Version comparison data
================================
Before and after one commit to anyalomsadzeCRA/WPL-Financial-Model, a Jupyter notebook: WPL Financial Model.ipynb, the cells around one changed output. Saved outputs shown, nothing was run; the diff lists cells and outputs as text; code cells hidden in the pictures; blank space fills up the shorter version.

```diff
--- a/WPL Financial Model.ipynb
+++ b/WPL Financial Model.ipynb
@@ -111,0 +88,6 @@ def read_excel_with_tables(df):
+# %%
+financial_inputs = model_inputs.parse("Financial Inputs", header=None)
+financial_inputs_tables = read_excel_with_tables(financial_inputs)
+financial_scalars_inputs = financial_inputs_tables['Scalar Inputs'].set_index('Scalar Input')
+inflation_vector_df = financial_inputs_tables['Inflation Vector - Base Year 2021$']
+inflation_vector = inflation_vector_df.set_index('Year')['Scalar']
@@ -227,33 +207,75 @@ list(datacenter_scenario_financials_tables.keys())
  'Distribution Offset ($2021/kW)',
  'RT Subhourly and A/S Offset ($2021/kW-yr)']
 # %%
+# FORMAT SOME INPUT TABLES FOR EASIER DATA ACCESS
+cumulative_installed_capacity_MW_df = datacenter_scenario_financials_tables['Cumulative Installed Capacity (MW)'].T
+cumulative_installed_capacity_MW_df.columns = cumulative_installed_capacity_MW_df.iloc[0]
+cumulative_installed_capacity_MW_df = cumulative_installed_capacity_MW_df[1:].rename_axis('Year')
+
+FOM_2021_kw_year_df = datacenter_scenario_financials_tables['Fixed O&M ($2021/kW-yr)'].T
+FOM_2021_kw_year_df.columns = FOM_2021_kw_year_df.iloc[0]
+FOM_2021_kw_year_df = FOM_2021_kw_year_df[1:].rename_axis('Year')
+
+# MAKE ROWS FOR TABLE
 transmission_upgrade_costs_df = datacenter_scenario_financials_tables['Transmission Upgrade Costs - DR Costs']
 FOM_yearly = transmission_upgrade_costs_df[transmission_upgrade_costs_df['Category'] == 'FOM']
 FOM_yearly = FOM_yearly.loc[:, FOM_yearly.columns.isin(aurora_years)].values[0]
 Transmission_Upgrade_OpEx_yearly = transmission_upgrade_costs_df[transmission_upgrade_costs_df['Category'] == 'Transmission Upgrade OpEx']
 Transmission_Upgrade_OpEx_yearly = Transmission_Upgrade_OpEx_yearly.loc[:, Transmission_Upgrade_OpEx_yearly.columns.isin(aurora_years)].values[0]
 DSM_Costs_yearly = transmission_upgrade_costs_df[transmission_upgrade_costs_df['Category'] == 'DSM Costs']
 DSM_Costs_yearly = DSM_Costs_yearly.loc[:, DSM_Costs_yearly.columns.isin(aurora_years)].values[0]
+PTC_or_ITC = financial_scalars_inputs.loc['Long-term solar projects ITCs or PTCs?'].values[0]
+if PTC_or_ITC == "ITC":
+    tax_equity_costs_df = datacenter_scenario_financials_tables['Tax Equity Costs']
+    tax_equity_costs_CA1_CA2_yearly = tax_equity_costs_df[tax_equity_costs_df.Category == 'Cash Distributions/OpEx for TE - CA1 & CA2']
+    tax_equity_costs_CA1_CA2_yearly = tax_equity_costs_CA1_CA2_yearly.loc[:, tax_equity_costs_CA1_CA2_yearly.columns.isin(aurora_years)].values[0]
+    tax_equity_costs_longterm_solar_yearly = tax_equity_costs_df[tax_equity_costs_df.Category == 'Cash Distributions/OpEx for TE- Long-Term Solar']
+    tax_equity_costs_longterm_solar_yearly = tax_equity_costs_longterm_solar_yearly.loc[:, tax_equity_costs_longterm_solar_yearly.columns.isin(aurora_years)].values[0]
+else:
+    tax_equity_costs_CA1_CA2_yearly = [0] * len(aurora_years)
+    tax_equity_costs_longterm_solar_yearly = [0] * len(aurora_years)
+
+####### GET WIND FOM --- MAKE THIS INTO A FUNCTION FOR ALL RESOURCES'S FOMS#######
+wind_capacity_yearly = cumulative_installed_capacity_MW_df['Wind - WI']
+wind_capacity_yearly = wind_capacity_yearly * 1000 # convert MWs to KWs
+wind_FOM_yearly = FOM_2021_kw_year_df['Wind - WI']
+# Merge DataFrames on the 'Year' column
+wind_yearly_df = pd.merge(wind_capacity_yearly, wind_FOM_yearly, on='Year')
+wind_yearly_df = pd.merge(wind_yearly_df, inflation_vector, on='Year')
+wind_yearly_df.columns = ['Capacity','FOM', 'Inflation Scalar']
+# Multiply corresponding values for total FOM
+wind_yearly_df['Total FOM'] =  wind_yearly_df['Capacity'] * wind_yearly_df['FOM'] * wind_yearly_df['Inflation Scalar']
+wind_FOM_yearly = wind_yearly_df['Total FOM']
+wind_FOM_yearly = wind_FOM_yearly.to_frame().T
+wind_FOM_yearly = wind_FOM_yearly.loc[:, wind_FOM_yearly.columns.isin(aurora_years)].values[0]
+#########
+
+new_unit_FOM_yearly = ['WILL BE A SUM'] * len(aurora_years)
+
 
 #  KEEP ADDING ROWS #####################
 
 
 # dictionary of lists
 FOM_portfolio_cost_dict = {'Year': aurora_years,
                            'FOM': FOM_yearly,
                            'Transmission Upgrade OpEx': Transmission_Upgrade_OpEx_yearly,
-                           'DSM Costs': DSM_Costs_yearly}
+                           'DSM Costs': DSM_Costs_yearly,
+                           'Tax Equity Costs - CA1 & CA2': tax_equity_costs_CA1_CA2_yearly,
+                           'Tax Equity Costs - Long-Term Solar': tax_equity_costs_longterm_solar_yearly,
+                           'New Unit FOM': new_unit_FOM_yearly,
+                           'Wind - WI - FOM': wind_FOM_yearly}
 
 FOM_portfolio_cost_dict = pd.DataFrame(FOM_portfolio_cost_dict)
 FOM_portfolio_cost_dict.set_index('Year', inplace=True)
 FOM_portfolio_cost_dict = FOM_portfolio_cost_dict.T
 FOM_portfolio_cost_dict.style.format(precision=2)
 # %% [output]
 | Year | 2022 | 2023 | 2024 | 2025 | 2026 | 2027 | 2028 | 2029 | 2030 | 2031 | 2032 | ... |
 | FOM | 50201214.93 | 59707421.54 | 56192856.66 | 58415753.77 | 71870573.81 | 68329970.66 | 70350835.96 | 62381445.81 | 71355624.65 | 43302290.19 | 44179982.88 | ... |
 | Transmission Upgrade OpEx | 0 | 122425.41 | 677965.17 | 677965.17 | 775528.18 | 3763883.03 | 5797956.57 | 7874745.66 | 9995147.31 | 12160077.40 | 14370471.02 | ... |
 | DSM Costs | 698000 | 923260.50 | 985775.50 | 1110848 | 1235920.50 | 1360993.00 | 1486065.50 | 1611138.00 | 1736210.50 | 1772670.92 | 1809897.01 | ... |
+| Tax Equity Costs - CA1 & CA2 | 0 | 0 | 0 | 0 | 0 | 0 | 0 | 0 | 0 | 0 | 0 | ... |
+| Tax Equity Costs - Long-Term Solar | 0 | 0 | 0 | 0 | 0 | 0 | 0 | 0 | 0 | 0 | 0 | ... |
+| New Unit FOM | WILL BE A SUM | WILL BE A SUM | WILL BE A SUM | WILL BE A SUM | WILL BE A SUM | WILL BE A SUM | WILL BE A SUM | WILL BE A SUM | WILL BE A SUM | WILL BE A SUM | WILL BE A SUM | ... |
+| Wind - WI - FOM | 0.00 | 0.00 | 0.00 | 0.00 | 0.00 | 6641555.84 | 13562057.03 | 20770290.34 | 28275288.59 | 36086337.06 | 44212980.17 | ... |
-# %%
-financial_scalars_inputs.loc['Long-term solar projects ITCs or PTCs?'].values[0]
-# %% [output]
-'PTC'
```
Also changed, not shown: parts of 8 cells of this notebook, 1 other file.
================================
= WHAT IS NEEDED =
Before answering, check every line of the records for the string "isin", then state how many lines have it, with the number only.

= SOLUTION TO THIS EXERCISE =
6